_Exercise aim_: The answer should reproduce the listing below character for character.

_Exercise data_:
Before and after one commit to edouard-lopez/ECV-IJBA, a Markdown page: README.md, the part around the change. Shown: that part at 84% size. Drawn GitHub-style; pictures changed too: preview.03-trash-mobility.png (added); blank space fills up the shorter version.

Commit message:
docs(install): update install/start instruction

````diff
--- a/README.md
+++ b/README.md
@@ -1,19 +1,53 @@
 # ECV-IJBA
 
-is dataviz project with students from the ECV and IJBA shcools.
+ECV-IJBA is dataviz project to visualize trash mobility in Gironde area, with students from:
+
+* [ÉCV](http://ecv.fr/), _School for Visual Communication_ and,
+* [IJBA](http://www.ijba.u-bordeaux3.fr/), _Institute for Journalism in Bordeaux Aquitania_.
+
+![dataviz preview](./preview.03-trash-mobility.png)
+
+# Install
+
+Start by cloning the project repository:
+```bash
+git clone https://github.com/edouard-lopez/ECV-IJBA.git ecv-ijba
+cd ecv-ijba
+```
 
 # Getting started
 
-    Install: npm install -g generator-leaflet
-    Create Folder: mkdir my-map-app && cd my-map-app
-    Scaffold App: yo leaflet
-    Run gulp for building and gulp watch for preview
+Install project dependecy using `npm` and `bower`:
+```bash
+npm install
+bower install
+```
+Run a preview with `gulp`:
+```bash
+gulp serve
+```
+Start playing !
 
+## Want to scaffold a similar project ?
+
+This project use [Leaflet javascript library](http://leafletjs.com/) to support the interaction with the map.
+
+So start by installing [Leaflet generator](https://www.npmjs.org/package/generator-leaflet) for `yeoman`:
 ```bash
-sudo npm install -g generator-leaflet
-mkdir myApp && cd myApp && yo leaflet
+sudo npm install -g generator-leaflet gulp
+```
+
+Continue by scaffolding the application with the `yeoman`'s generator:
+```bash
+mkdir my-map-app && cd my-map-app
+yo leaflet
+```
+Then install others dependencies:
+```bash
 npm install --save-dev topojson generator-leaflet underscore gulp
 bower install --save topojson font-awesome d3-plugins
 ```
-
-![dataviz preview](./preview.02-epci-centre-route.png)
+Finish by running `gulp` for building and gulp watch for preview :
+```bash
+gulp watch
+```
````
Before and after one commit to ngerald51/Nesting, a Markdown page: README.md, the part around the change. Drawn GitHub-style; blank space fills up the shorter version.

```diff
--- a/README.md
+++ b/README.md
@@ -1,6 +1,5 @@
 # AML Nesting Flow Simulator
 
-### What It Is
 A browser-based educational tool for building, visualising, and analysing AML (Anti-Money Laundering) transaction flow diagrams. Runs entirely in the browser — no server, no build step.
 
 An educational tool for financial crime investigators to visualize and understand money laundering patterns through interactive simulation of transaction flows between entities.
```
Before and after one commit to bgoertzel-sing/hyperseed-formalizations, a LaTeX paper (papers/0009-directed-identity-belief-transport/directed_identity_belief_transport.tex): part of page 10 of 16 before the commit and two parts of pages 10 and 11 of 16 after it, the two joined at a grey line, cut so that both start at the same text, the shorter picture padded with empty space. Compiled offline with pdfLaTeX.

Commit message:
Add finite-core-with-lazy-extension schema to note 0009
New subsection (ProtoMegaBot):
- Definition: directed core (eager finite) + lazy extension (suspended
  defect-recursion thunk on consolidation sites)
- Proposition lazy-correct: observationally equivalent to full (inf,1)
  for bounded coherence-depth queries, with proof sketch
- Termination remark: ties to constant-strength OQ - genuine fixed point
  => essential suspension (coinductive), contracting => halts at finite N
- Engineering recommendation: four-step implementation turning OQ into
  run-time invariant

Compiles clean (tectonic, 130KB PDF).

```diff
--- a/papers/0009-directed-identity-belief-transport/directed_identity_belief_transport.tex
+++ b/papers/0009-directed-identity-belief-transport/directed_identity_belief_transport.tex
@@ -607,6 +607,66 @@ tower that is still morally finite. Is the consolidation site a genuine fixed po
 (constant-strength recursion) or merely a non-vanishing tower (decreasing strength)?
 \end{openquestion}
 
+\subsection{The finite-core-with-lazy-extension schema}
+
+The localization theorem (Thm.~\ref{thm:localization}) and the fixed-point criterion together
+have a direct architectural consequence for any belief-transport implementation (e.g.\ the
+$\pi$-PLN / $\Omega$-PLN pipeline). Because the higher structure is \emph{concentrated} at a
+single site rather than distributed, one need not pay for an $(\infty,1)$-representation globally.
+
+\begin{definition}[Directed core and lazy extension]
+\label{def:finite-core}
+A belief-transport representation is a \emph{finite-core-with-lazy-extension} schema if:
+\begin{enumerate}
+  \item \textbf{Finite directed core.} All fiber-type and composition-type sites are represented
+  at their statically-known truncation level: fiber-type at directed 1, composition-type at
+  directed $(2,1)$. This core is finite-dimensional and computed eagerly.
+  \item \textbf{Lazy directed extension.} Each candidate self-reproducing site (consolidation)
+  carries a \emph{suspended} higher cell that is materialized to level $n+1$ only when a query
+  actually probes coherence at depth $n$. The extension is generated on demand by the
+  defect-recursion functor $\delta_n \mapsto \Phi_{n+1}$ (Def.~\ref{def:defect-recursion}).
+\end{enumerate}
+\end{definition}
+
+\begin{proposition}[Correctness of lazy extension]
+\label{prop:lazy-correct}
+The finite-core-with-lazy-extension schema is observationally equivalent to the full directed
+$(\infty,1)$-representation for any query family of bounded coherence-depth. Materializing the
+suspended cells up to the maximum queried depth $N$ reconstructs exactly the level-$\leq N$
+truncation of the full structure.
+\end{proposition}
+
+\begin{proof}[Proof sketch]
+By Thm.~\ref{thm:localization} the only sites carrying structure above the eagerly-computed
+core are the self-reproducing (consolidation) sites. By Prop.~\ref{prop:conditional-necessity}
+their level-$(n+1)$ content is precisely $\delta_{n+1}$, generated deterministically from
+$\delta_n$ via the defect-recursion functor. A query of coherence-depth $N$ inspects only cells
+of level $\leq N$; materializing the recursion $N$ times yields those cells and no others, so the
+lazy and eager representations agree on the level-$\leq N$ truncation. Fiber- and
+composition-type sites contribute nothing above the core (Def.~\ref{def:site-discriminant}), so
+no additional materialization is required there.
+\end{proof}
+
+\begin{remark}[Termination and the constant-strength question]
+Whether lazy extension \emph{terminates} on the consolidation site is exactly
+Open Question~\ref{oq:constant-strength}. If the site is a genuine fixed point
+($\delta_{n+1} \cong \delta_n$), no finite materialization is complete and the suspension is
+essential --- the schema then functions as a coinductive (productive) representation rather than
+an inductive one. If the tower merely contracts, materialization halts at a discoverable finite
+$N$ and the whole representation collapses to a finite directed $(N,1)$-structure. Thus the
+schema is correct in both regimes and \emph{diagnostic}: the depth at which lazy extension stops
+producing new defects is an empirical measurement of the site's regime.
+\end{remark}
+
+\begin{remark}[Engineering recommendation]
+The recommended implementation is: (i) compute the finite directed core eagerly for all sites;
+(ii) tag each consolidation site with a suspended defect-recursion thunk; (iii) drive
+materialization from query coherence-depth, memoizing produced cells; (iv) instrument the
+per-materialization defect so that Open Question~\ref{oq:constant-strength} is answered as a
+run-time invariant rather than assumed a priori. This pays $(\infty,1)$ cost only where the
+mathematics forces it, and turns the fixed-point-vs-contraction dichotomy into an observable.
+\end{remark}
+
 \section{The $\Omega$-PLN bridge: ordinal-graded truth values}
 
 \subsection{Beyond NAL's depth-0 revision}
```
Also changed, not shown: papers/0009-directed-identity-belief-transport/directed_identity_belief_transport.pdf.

_Answer below_:
Before and after one commit to edouard-lopez/ECV-IJBA, a Markdown page: README.md, the part around the change. Shown: that part at 84% size. Drawn GitHub-style; pictures changed too: preview.03-trash-mobility.png (added); blank space fills up the shorter version.

Commit message:
docs(install): update install/start instruction

````diff
--- a/README.md
+++ b/README.md
@@ -1,19 +1,53 @@
 # ECV-IJBA
 
-is dataviz project with students from the ECV and IJBA shcools.
+ECV-IJBA is dataviz project to visualize trash mobility in Gironde area, with students from:
+
+* [ÉCV](http://ecv.fr/), _School for Visual Communication_ and,
+* [IJBA](http://www.ijba.u-bordeaux3.fr/), _Institute for Journalism in Bordeaux Aquitania_.
+
+![dataviz preview](./preview.03-trash-mobility.png)
+
+# Install
+
+Start by cloning the project repository:
+```bash
+git clone https://github.com/edouard-lopez/ECV-IJBA.git ecv-ijba
+cd ecv-ijba
+```
 
 # Getting started
 
-    Install: npm install -g generator-leaflet
-    Create Folder: mkdir my-map-app && cd my-map-app
-    Scaffold App: yo leaflet
-    Run gulp for building and gulp watch for preview
+Install project dependecy using `npm` and `bower`:
+```bash
+npm install
+bower install
+```
+Run a preview with `gulp`:
+```bash
+gulp serve
+```
+Start playing !
 
+## Want to scaffold a similar project ?
+
+This project use [Leaflet javascript library](http://leafletjs.com/) to support the interaction with the map.
+
+So start by installing [Leaflet generator](https://www.npmjs.org/package/generator-leaflet) for `yeoman`:
 ```bash
-sudo npm install -g generator-leaflet
-mkdir myApp && cd myApp && yo leaflet
+sudo npm install -g generator-leaflet gulp
+```
+
+Continue by scaffolding the application with the `yeoman`'s generator:
+```bash
+mkdir my-map-app && cd my-map-app
+yo leaflet
+```
+Then install others dependencies:
+```bash
 npm install --save-dev topojson generator-leaflet underscore gulp
 bower install --save topojson font-awesome d3-plugins
 ```
-
-![dataviz preview](./preview.02-epci-centre-route.png)
+Finish by running `gulp` for building and gulp watch for preview :
+```bash
+gulp watch
+```
````
Before and after one commit to ngerald51/Nesting, a Markdown page: README.md, the part around the change. Drawn GitHub-style; blank space fills up the shorter version.

```diff
--- a/README.md
+++ b/README.md
@@ -1,6 +1,5 @@
 # AML Nesting Flow Simulator
 
-### What It Is
 A browser-based educational tool for building, visualising, and analysing AML (Anti-Money Laundering) transaction flow diagrams. Runs entirely in the browser — no server, no build step.
 
 An educational tool for financial crime investigators to visualize and understand money laundering patterns through interactive simulation of transaction flows between entities.
```
Before and after one commit to bgoertzel-sing/hyperseed-formalizations, a LaTeX paper (papers/0009-directed-identity-belief-transport/directed_identity_belief_transport.tex): part of page 10 of 16 before the commit and two parts of pages 10 and 11 of 16 after it, the two joined at a grey line, cut so that both start at the same text, the shorter picture padded with empty space. Compiled offline with pdfLaTeX.

Commit message:
Add finite-core-with-lazy-extension schema to note 0009
New subsection (ProtoMegaBot):
- Definition: directed core (eager finite) + lazy extension (suspended
  defect-recursion thunk on consolidation sites)
- Proposition lazy-correct: observationally equivalent to full (inf,1)
  for bounded coherence-depth queries, with proof sketch
- Termination remark: ties to constant-strength OQ - genuine fixed point
  => essential suspension (coinductive), contracting => halts at finite N
- Engineering recommendation: four-step implementation turning OQ into
  run-time invariant

Compiles clean (tectonic, 130KB PDF).

```diff
--- a/papers/0009-directed-identity-belief-transport/directed_identity_belief_transport.tex
+++ b/papers/0009-directed-identity-belief-transport/directed_identity_belief_transport.tex
@@ -607,6 +607,66 @@ tower that is still morally finite. Is the consolidation site a genuine fixed po
 (constant-strength recursion) or merely a non-vanishing tower (decreasing strength)?
 \end{openquestion}
 
+\subsection{The finite-core-with-lazy-extension schema}
+
+The localization theorem (Thm.~\ref{thm:localization}) and the fixed-point criterion together
+have a direct architectural consequence for any belief-transport implementation (e.g.\ the
+$\pi$-PLN / $\Omega$-PLN pipeline). Because the higher structure is \emph{concentrated} at a
+single site rather than distributed, one need not pay for an $(\infty,1)$-representation globally.
+
+\begin{definition}[Directed core and lazy extension]
+\label{def:finite-core}
+A belief-transport representation is a \emph{finite-core-with-lazy-extension} schema if:
+\begin{enumerate}
+  \item \textbf{Finite directed core.} All fiber-type and composition-type sites are represented
+  at their statically-known truncation level: fiber-type at directed 1, composition-type at
+  directed $(2,1)$. This core is finite-dimensional and computed eagerly.
+  \item \textbf{Lazy directed extension.} Each candidate self-reproducing site (consolidation)
+  carries a \emph{suspended} higher cell that is materialized to level $n+1$ only when a query
+  actually probes coherence at depth $n$. The extension is generated on demand by the
+  defect-recursion functor $\delta_n \mapsto \Phi_{n+1}$ (Def.~\ref{def:defect-recursion}).
+\end{enumerate}
+\end{definition}
+
+\begin{proposition}[Correctness of lazy extension]
+\label{prop:lazy-correct}
+The finite-core-with-lazy-extension schema is observationally equivalent to the full directed
+$(\infty,1)$-representation for any query family of bounded coherence-depth. Materializing the
+suspended cells up to the maximum queried depth $N$ reconstructs exactly the level-$\leq N$
+truncation of the full structure.
+\end{proposition}
+
+\begin{proof}[Proof sketch]
+By Thm.~\ref{thm:localization} the only sites carrying structure above the eagerly-computed
+core are the self-reproducing (consolidation) sites. By Prop.~\ref{prop:conditional-necessity}
+their level-$(n+1)$ content is precisely $\delta_{n+1}$, generated deterministically from
+$\delta_n$ via the defect-recursion functor. A query of coherence-depth $N$ inspects only cells
+of level $\leq N$; materializing the recursion $N$ times yields those cells and no others, so the
+lazy and eager representations agree on the level-$\leq N$ truncation. Fiber- and
+composition-type sites contribute nothing above the core (Def.~\ref{def:site-discriminant}), so
+no additional materialization is required there.
+\end{proof}
+
+\begin{remark}[Termination and the constant-strength question]
+Whether lazy extension \emph{terminates} on the consolidation site is exactly
+Open Question~\ref{oq:constant-strength}. If the site is a genuine fixed point
+($\delta_{n+1} \cong \delta_n$), no finite materialization is complete and the suspension is
+essential --- the schema then functions as a coinductive (productive) representation rather than
+an inductive one. If the tower merely contracts, materialization halts at a discoverable finite
+$N$ and the whole representation collapses to a finite directed $(N,1)$-structure. Thus the
+schema is correct in both regimes and \emph{diagnostic}: the depth at which lazy extension stops
+producing new defects is an empirical measurement of the site's regime.
+\end{remark}
+
+\begin{remark}[Engineering recommendation]
+The recommended implementation is: (i) compute the finite directed core eagerly for all sites;
+(ii) tag each consolidation site with a suspended defect-recursion thunk; (iii) drive
+materialization from query coherence-depth, memoizing produced cells; (iv) instrument the
+per-materialization defect so that Open Question~\ref{oq:constant-strength} is answered as a
+run-time invariant rather than assumed a priori. This pays $(\infty,1)$ cost only where the
+mathematics forces it, and turns the fixed-point-vs-contraction dichotomy into an observable.
+\end{remark}
+
 \section{The $\Omega$-PLN bridge: ordinal-graded truth values}
 
 \subsection{Beyond NAL's depth-0 revision}
```
Also changed, not shown: papers/0009-directed-identity-belief-transport/directed_identity_belief_transport.pdf.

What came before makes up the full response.